## [WHAT YOU WILL DO]
Your response should consist of the entries below, reproduced exactly and without their images.

[Web page edit records]
○ ○ ○ ○ ○ ○ ○

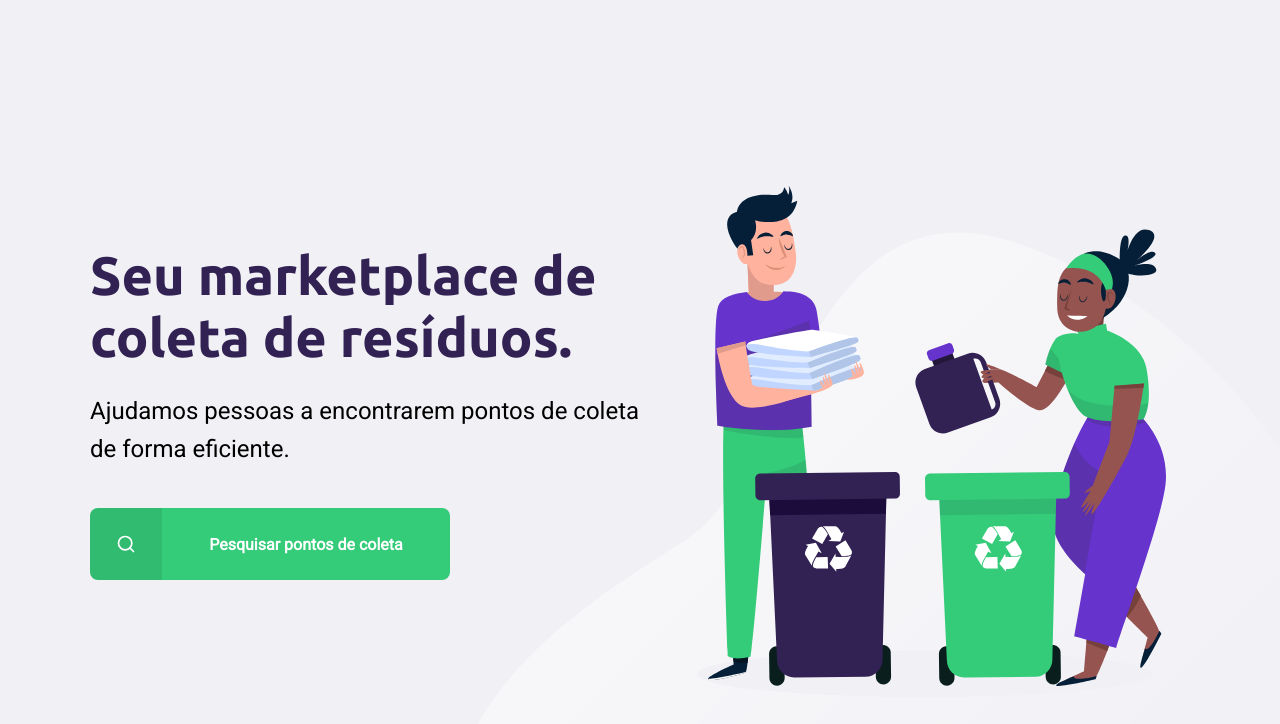
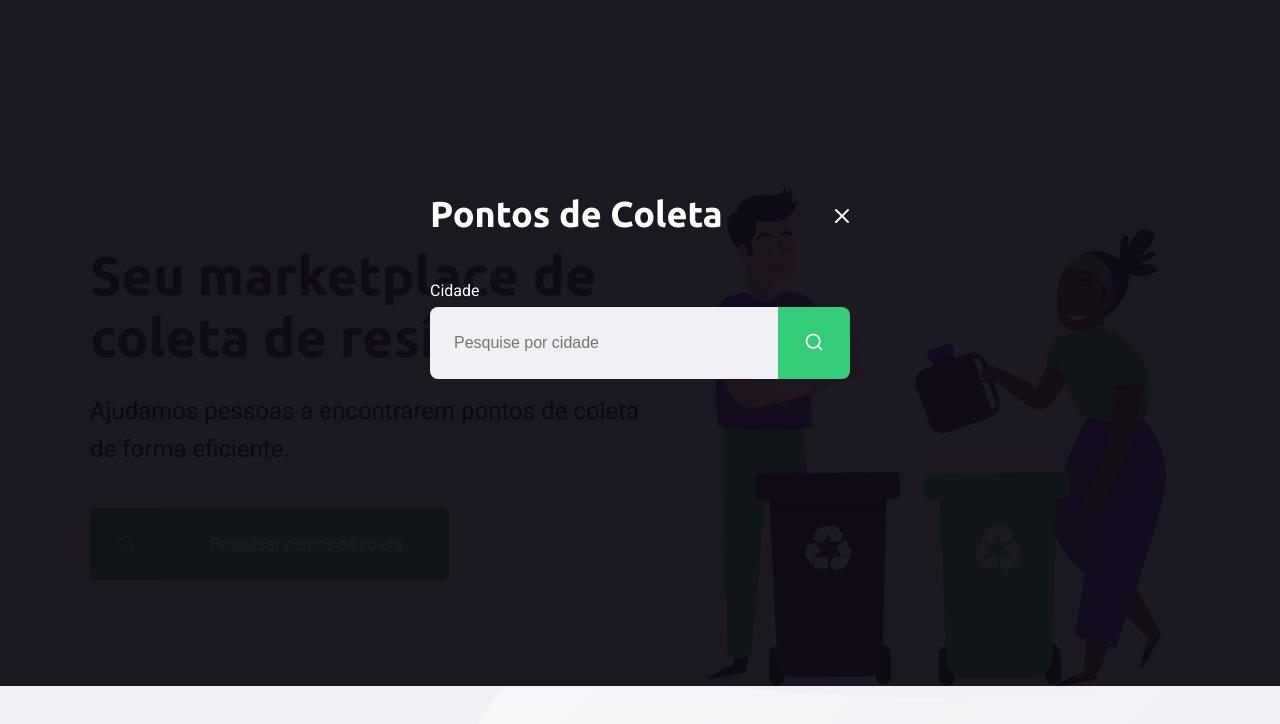
Before and after one commit to anabcuelbas/Ecoleta_NextLevelWeek, a plain HTML site: page index.html in a window 1280 px wide. Both pictures are taken after a click on the link "Pesquisar pontos de coleta". Shown: the part 114-838 px from the top of the page. Drawn offline with Linux system fonts and the light colour scheme.

Commit message:
Adiciona modal de pesquisa de pontos de coleta

```diff
--- a/index.html
+++ b/index.html
@@ -9,6 +9,8 @@
 
         <link rel="stylesheet" href="styles/main.css">
         <link rel="stylesheet" href="styles/home.css">
+        <link rel="stylesheet" href="styles/modal.css">
+
         <link rel="stylesheet" href="styles/responsive.css">
     </head>
     <body>
@@ -40,5 +42,25 @@
             </div>
         </div>
 
+        <div id="modal" class="hide">
+            <div class="content">
+                <div class="header">
+                    <h1>Pontos de Coleta</h1>
+                    <a href="#">Fechar</a>
+                </div>
+                <form action="">
+                    <label for="search">Cidade</label>
+                    <div class="search field">
+                        <input type="text" name="search" placeholder="Pesquise por cidade">
+                        <button>
+                            <img src="assets/search.svg" alt="Buscar">
+                        </button>
+                    </div>
+                </form>
+            </div>
+        </div>
+
+        <script src="scripts/index.js"></script>
+
     </body>
 </html>
--- /dev/null
+++ b/scripts/index.js
@@ -0,0 +1,11 @@
+const buttonSearch = document.querySelector("#page-home main a")
+const modal = document.querySelector("#modal")
+const close = document.querySelector("#modal .header a")
+
+buttonSearch.addEventListener("click", () => {
+    modal.classList.remove("hide")
+})
+
+close.addEventListener("click", () => {
+    modal.classList.add("hide")
+})
--- a/styles/create-point.css
+++ b/styles/create-point.css
@@ -147,7 +147,7 @@
     color: var(--title-color);
 }
 
-.items-grid li.selected {
+.items-grid li.selected { /* não pode ter espaço entre li e o . porque muda o significado */
     background: #e1faec;
     border: 2px solid #34cb79;
 }
--- /dev/null
+++ b/styles/modal.css
@@ -0,0 +1,83 @@
+#modal {
+    background-color: #0e0a14ef;
+    height: 100vh;
+    width: 100vw;
+
+    position: fixed; /* posição fixa não tem scroll da página */
+    top: 0;
+
+    display: flex;
+    justify-content: center;
+    align-items: center;
+
+    transition: 400ms;
+}
+
+#modal.hide {
+    display: none;
+}
+
+#modal .content {
+    color: white;
+    width: 420px;
+}
+
+#modal .header {
+    display: flex;
+    align-items: center;
+    justify-content: space-between;
+    margin-bottom: 48px;
+}
+
+#modal .header a {
+    background-image: url(../assets/x.svg);
+    width: 20px;
+    height: 20px;
+    display: flex;
+    font-size: 0.01px;
+}
+
+#modal .header h1 {
+    color: white;
+    font-size: 36px;
+    line-height: 42px;
+}
+
+#modal form label {
+    font-size: 16px;
+    line-height: 16px;
+    display: block;
+    margin-bottom: 8px;
+}
+
+#modal form .field {
+    display: flex;
+}
+
+#modal form input {
+    flex: 1;
+    background-color: #f0f0f5;
+    border: 0;
+    border-radius: 8px 0 0 8px;
+    padding: 16px 24px;
+    font-size: 16px;
+    color: #6c6c80;
+    transition: background-color 400ms;
+}
+
+#modal form input:hover {
+    background-color: #e4e4e9;
+}
+
+#modal form button {
+    width: 72px;
+    height: 72px;
+    background-color: var(--primary-color);
+    border: 0;
+    border-radius: 0 8px 8px 0;
+    transition: background-color 400ms;
+}
+
+#modal form button:hover {
+    background-color: #2fb85e;
+}
```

○ ○ ○ ○ ○ ○ ○

## [SOLUTION BELOW]
Before and after one commit to anabcuelbas/Ecoleta_NextLevelWeek, a plain HTML site: page index.html in a window 1280 px wide. Both pictures are taken after a click on the link "Pesquisar pontos de coleta". Shown: the part 114-838 px from the top of the page. Drawn offline with Linux system fonts and the light colour scheme.

Commit message:
Adiciona modal de pesquisa de pontos de coleta

```diff
--- a/index.html
+++ b/index.html
@@ -9,6 +9,8 @@
 
         <link rel="stylesheet" href="styles/main.css">
         <link rel="stylesheet" href="styles/home.css">
+        <link rel="stylesheet" href="styles/modal.css">
+
         <link rel="stylesheet" href="styles/responsive.css">
     </head>
     <body>
@@ -40,5 +42,25 @@
             </div>
         </div>
 
+        <div id="modal" class="hide">
+            <div class="content">
+                <div class="header">
+                    <h1>Pontos de Coleta</h1>
+                    <a href="#">Fechar</a>
+                </div>
+                <form action="">
+                    <label for="search">Cidade</label>
+                    <div class="search field">
+                        <input type="text" name="search" placeholder="Pesquise por cidade">
+                        <button>
+                            <img src="assets/search.svg" alt="Buscar">
+                        </button>
+                    </div>
+                </form>
+            </div>
+        </div>
+
+        <script src="scripts/index.js"></script>
+
     </body>
 </html>
--- /dev/null
+++ b/scripts/index.js
@@ -0,0 +1,11 @@
+const buttonSearch = document.querySelector("#page-home main a")
+const modal = document.querySelector("#modal")
+const close = document.querySelector("#modal .header a")
+
+buttonSearch.addEventListener("click", () => {
+    modal.classList.remove("hide")
+})
+
+close.addEventListener("click", () => {
+    modal.classList.add("hide")
+})
--- a/styles/create-point.css
+++ b/styles/create-point.css
@@ -147,7 +147,7 @@
     color: var(--title-color);
 }
 
-.items-grid li.selected {
+.items-grid li.selected { /* não pode ter espaço entre li e o . porque muda o significado */
     background: #e1faec;
     border: 2px solid #34cb79;
 }
--- /dev/null
+++ b/styles/modal.css
@@ -0,0 +1,83 @@
+#modal {
+    background-color: #0e0a14ef;
+    height: 100vh;
+    width: 100vw;
+
+    position: fixed; /* posição fixa não tem scroll da página */
+    top: 0;
+
+    display: flex;
+    justify-content: center;
+    align-items: center;
+
+    transition: 400ms;
+}
+
+#modal.hide {
+    display: none;
+}
+
+#modal .content {
+    color: white;
+    width: 420px;
+}
+
+#modal .header {
+    display: flex;
+    align-items: center;
+    justify-content: space-between;
+    margin-bottom: 48px;
+}
+
+#modal .header a {
+    background-image: url(../assets/x.svg);
+    width: 20px;
+    height: 20px;
+    display: flex;
+    font-size: 0.01px;
+}
+
+#modal .header h1 {
+    color: white;
+    font-size: 36px;
+    line-height: 42px;
+}
+
+#modal form label {
+    font-size: 16px;
+    line-height: 16px;
+    display: block;
+    margin-bottom: 8px;
+}
+
+#modal form .field {
+    display: flex;
+}
+
+#modal form input {
+    flex: 1;
+    background-color: #f0f0f5;
+    border: 0;
+    border-radius: 8px 0 0 8px;
+    padding: 16px 24px;
+    font-size: 16px;
+    color: #6c6c80;
+    transition: background-color 400ms;
+}
+
+#modal form input:hover {
+    background-color: #e4e4e9;
+}
+
+#modal form button {
+    width: 72px;
+    height: 72px;
+    background-color: var(--primary-color);
+    border: 0;
+    border-radius: 0 8px 8px 0;
+    transition: background-color 400ms;
+}
+
+#modal form button:hover {
+    background-color: #2fb85e;
+}
```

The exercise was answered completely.